Spain’s government said two probes have been launched into the cause of the train that derailed near the town of Santiago de Compostela in Spain’s north west, killing at least 78 people.
The Interior Ministry later raised the death toll to 80, while 95 remained hospitalised, 36 in critical condition, among them four children.
Carriages piled into each other and overturned in Wednesday’s crash, smoke billowing from the wreckage of mangled steel and smashed windows as bodies were laid out under blankets along the tracks.
State railway company Renfe said it was too early to determine the cause but several media outlets and eyewitnesses said the train carrying 218 passengers and four crew was speeding.
The train came off the tracks on a curve on Wednesday at 8.42 pm, as it was about to enter Santiago de Compostela station in the northwestern region of Galicia.
One of the drivers who became trapped in the cab after the accident told railway officials by radio shortly after the crash that the train had taken the bend at 190km/h an hour, unidentified investigation sources told El Pais newspaper.
“I hope no one died because it will weigh on my conscience,” he said, according to the paper’s online edition.
The video footage, which the Spanish railway authority Adif said probably came from one of its cameras, shows the train carriages start to buckle soon into the turn.
After impact, witnesses said a fire which engulfed passengers trapped in at least one carriage most likely from the diesel fuel carried in the locomotive units.
“I saw the train coming out of the bend at great speed and then there was a big noise,” said one eyewitness who lives beside the train line, Consuelo Domingues. “Then everybody tried to get out of the train.”
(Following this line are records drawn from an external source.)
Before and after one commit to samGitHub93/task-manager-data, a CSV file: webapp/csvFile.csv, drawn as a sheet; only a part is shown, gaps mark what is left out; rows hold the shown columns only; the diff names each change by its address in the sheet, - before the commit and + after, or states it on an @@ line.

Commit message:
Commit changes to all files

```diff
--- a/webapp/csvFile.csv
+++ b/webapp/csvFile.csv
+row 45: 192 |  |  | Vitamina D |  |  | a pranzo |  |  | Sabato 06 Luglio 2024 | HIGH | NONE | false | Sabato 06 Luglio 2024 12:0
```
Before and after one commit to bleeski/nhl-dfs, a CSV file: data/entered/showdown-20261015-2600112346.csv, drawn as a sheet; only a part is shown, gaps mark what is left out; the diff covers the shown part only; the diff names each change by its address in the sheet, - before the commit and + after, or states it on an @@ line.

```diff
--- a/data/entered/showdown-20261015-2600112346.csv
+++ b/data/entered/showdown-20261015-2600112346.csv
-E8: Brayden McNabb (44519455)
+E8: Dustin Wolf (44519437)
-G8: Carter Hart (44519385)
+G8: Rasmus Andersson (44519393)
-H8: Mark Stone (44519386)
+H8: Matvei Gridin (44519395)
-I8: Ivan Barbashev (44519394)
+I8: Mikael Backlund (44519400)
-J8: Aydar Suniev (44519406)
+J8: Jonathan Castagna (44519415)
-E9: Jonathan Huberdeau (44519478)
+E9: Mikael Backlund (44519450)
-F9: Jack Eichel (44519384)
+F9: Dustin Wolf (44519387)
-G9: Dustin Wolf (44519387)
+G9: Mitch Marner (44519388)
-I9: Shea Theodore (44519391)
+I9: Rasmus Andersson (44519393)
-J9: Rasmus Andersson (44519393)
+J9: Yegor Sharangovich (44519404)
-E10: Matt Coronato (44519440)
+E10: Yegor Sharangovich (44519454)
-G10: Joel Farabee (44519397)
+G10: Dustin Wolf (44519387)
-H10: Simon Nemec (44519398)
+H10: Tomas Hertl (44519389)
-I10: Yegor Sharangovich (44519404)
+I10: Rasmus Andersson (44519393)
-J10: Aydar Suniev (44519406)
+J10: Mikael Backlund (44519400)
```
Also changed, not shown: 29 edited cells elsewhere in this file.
Spanish Prime Minister Mariano Rajoy, a native of Santiago de Compostela, visited the scene of the accident on Thursday and declared three days of mourning.
King Juan Carlos and Crown Prince Felipe called off their public engagements out of respect for the victims.
Rescue workers spent the night searching through smashed carriages alongside the tracks.
Hundreds of local residents and tourists attended a nearly two-hour mass in the city’s imposing cathedral to pray for the victims.
Pope Francis called for prayers, while France, Poland, Italy and the European Union sent their condolences.
The accident is the third large rail disaster this month after six people died in a passenger train derailment near Paris on July 12, and 47 were killed when an oil train derailed and exploded in Canada on July 6.